For Honor Beta impressions: A new approach to competitive online play
Only individuals can succeed as a team
For Honor had its closed beta this past weekend in anticipation of its upcoming release in several weeks. We had a chance to test out three of the multiplayer modes in 1v1, 2v2 and 4v4 and check out first hand how the sword fighting techniques were progressing. Technically speaking, For Honor went off without a hitch. A majority of the issues in the game were caused by other players and not the game's setup.
You will need to practice in For Honor.
Most of us routinely skip over "the stupid tutorial", but you won't want to do that with this game. For Honor is one of the most technically advanced games to be released, at least from a controller perspective. Ubisoft has been touting For Honor as the first game to solve the sword fighting problem and they managed to achieve some great sword fighting gameplay. The execution in parrying and counter striking is pretty flawless but it does require practice. Otherwise, you'll pretty much just kill your self-esteem and get killed in less than 10 seconds. Balancing your stamina against blocking and dodging is key, and you'll want to pick an "easy" character to practice with first. It will help you get the mechanics down for use with other, more advanced "medium" and "hard" characters as well as survive against players who have already mastered them.
The strategy involved with blocking and striking was extremely enjoyable in For Honor. The method of learning how to play was stern but fair. Players who just block all day can have their guard broken. Players who attack with reckless abandon can be stunned. Regardless of the playstyle you choose, you will need to be well rounded with skills or your defeat is certain.
As far as multiplayer goes, the scoring system favors the team who plays to the objective. The 4v4 Dominion mode has eight human players along with hordes of AI that need to control three objectives. You earn points for each objective you hold, but bring in double the points if you are actually standing in a control zone. This system actually forced you more toward 1v1 fighting than ganging up your entire team on one player.

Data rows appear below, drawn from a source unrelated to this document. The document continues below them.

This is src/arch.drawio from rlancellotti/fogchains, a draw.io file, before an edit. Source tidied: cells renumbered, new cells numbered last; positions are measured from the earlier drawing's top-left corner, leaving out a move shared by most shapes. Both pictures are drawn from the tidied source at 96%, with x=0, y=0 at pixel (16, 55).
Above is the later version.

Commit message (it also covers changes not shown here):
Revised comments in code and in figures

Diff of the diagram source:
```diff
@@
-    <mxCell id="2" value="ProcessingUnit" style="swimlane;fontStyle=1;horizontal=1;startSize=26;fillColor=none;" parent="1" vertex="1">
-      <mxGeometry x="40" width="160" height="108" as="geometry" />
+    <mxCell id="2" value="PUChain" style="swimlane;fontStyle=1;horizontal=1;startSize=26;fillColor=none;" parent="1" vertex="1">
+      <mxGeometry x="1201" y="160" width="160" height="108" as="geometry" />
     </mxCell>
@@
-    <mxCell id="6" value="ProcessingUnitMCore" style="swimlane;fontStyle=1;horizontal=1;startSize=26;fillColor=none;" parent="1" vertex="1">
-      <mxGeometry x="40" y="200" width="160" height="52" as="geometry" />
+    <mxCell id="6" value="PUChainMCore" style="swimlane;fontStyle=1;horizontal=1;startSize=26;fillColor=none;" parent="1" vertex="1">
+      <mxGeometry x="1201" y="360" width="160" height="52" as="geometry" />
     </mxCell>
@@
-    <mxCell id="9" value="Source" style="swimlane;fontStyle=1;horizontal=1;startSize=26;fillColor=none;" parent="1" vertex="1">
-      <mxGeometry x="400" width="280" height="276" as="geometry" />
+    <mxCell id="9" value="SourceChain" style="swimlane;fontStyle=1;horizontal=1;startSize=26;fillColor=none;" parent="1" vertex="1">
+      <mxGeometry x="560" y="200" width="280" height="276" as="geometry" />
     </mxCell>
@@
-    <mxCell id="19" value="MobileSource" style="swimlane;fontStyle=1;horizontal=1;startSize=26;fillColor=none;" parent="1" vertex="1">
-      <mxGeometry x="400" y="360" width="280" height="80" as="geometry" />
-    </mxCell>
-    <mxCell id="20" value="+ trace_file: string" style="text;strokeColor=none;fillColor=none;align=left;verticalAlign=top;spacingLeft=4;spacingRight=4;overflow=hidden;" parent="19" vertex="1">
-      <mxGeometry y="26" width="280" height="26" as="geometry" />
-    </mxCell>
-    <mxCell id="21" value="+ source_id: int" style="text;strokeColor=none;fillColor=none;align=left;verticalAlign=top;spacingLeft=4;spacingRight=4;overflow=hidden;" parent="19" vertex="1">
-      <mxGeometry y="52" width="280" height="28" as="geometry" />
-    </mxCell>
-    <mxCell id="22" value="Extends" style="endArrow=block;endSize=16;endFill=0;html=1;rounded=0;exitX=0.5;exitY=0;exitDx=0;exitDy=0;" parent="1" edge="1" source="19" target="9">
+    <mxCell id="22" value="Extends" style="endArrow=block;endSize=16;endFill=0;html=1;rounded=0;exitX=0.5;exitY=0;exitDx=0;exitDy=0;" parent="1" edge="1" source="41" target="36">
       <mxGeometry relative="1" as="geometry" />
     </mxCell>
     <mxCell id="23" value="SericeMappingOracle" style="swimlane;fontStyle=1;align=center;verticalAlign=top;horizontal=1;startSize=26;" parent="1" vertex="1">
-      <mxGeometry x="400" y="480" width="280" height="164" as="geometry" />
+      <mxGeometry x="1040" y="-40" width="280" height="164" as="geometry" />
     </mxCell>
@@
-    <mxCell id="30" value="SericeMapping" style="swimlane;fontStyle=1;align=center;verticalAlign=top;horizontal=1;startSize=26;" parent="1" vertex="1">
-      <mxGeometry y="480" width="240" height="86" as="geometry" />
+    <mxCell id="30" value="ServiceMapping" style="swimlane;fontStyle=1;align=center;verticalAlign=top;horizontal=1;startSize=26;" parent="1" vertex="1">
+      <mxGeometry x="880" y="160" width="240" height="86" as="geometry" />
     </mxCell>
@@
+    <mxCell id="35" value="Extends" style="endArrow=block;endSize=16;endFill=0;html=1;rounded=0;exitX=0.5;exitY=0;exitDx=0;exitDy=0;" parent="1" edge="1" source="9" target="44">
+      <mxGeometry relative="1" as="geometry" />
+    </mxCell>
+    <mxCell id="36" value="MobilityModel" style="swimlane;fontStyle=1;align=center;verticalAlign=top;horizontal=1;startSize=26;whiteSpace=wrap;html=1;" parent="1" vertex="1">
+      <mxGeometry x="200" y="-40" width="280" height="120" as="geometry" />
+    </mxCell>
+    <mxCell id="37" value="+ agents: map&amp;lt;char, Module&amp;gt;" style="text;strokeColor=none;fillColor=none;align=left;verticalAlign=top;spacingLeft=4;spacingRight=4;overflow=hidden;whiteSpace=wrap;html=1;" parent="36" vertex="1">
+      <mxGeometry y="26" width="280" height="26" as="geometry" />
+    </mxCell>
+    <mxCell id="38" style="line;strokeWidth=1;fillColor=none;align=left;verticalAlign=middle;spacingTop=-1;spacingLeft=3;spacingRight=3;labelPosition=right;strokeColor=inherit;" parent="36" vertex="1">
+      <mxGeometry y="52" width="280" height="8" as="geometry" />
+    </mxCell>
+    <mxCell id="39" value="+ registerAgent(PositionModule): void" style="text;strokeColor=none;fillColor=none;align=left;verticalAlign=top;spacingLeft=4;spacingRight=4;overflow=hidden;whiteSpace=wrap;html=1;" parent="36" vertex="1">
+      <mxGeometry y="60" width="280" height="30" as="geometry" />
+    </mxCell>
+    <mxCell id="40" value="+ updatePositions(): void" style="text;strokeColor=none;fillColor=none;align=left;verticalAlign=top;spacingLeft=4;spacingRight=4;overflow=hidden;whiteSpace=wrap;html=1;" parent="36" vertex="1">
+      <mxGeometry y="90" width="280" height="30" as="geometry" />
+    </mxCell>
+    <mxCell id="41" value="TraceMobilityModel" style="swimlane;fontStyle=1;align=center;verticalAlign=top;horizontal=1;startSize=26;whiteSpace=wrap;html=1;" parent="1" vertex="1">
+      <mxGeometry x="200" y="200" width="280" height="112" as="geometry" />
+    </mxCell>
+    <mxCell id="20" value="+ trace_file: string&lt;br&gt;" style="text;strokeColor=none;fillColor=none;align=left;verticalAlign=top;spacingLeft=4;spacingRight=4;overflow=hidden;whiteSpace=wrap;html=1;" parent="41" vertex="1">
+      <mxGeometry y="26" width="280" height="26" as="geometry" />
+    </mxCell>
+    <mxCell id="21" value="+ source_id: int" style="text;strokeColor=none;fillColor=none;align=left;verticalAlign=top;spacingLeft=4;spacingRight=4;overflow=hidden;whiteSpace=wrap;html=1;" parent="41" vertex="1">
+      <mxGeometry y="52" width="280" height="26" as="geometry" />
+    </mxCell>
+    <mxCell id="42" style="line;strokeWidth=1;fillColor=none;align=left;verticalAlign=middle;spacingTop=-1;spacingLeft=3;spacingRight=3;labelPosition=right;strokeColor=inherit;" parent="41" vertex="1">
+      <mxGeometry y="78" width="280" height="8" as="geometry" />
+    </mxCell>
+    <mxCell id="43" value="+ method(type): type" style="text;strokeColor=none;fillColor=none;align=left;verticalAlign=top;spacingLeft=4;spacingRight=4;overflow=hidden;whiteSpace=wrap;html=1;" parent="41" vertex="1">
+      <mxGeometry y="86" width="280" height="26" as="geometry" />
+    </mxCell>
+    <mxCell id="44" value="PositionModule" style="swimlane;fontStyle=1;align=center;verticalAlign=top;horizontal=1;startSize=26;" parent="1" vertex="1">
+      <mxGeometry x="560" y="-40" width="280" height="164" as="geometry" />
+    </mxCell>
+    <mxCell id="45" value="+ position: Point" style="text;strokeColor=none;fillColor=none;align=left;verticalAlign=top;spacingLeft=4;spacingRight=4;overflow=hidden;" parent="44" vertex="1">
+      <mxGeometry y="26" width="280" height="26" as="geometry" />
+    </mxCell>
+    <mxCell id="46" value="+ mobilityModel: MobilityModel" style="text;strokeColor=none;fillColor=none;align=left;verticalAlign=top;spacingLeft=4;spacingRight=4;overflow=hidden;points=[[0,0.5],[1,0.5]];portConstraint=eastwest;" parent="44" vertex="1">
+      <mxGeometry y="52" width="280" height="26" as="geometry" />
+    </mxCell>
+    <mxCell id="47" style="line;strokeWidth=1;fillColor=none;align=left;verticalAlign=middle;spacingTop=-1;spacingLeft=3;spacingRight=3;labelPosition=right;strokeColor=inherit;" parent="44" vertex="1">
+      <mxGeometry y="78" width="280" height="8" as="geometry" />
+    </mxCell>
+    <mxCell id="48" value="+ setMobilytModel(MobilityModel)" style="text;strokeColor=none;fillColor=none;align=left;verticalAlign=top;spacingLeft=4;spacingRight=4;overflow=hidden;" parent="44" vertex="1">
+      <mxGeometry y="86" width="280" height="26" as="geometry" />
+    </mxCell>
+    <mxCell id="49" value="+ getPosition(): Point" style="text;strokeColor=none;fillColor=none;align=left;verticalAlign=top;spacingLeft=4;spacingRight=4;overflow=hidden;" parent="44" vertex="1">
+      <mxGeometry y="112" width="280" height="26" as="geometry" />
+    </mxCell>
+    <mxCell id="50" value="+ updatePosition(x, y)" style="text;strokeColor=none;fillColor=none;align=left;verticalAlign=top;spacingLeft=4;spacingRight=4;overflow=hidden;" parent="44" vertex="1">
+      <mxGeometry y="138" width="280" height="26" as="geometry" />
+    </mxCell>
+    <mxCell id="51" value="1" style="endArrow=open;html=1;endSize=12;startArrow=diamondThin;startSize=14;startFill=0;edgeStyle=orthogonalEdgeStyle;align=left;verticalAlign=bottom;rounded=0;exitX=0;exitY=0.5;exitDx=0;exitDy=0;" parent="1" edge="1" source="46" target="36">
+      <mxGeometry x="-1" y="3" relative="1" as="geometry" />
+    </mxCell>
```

In my time playing, teams who tried to go 4v1 or 4v2 on the enemy team lost every time. That's because the team getting ganged up on had their other players chilling in the capture zones not engaging in battle and earning double points. This system was definitely welcome as it forced players to actually learn the game and play the objectives, as well as push players into more individual battles. After all, in a game called For Honor, is there really honor in teaming up four on one?
For Honor doesn't just push into online gameplay after a tutorial either. After you finish the tutorial mode you can choose to get extra practice with any class that you want. There is an advanced practice mode, along with an in-depth move set list for every individual knight, samurai or Viking. Those of you looking for more realistic practice can play AI matches on any difficulty with custom settings suited to your liking. You should definitely play these as you also gain XP, which allows you to level up your character while learning to better prepare for human matches. You can see why this is a benefit when you look at how fast some of the blocking/striking can be
Map knowledge ended up being more of a key than I expected it to be in For Honor. There are several dead ends, cut throughs and short cuts around the maps. Knowing which is which can be the difference between luring an enemy into a trap and running yourself into a battle to the death. In fact, there are two maps you need to study in the game, the regular and mini-map HUD. It's normal to look at the main map in a game as it's bigger and attracts your attention more. There is one little caveat, however, that I really like how Ubisoft implemented. The AI bots in For Honor do not show up on the mini-map HUD. There are only human players. Since the huge mobs of AI bots on the screen attract your attention more than the human players on the mini-map, it makes it easy for a fellow enemy to hide in plain sight. After all, you can be right next to the enemy on the mini-map HUD and not realize it as you're staring at the screen fighting mobs. Next thing you know you get clobbered from behind with mace to the back of the head.
The main issues I had with the beta were caused by other players. Players that constantly tried to spam the match and gang up on other players was pretty annoying. This strategy in For Honor is actually a detriment to your progress. By the time the spammers and gangs figured out their strategy wouldn't work, players who played for the objective had already leveled up enough to get an advantage against them - all by playing in the correct way.
I like Ubisoft games, but I'll admit some have had some issues recently when it comes to online play. For Honor, however, didn't have any of these issues in my time playing. I can't wait to see what changes Ubisoft makes for the full release, as well as the implementation of the single player campaign.
Not only do I think For Honor solved the sword fighting aspect of gaming with its technically advanced setup, but it forces you to change your whole approach to competitive online play. In order to truly succeed at For Honor, you'll need to play as an individual to succeed as a team. It goes against everything we've learned so far in online competitive play, but this new strategy hits the reset button and blends together well in the overall game.
If you're going into For Honor thinking it will just be Call of Duty or Battlefield with swords, you are sorely mistaken. It is a new IP paired with a new way of playing competitive multiplayer and has me excited for what's to come.
For Honor releases on February 14th on Xbox One, PS4, and PC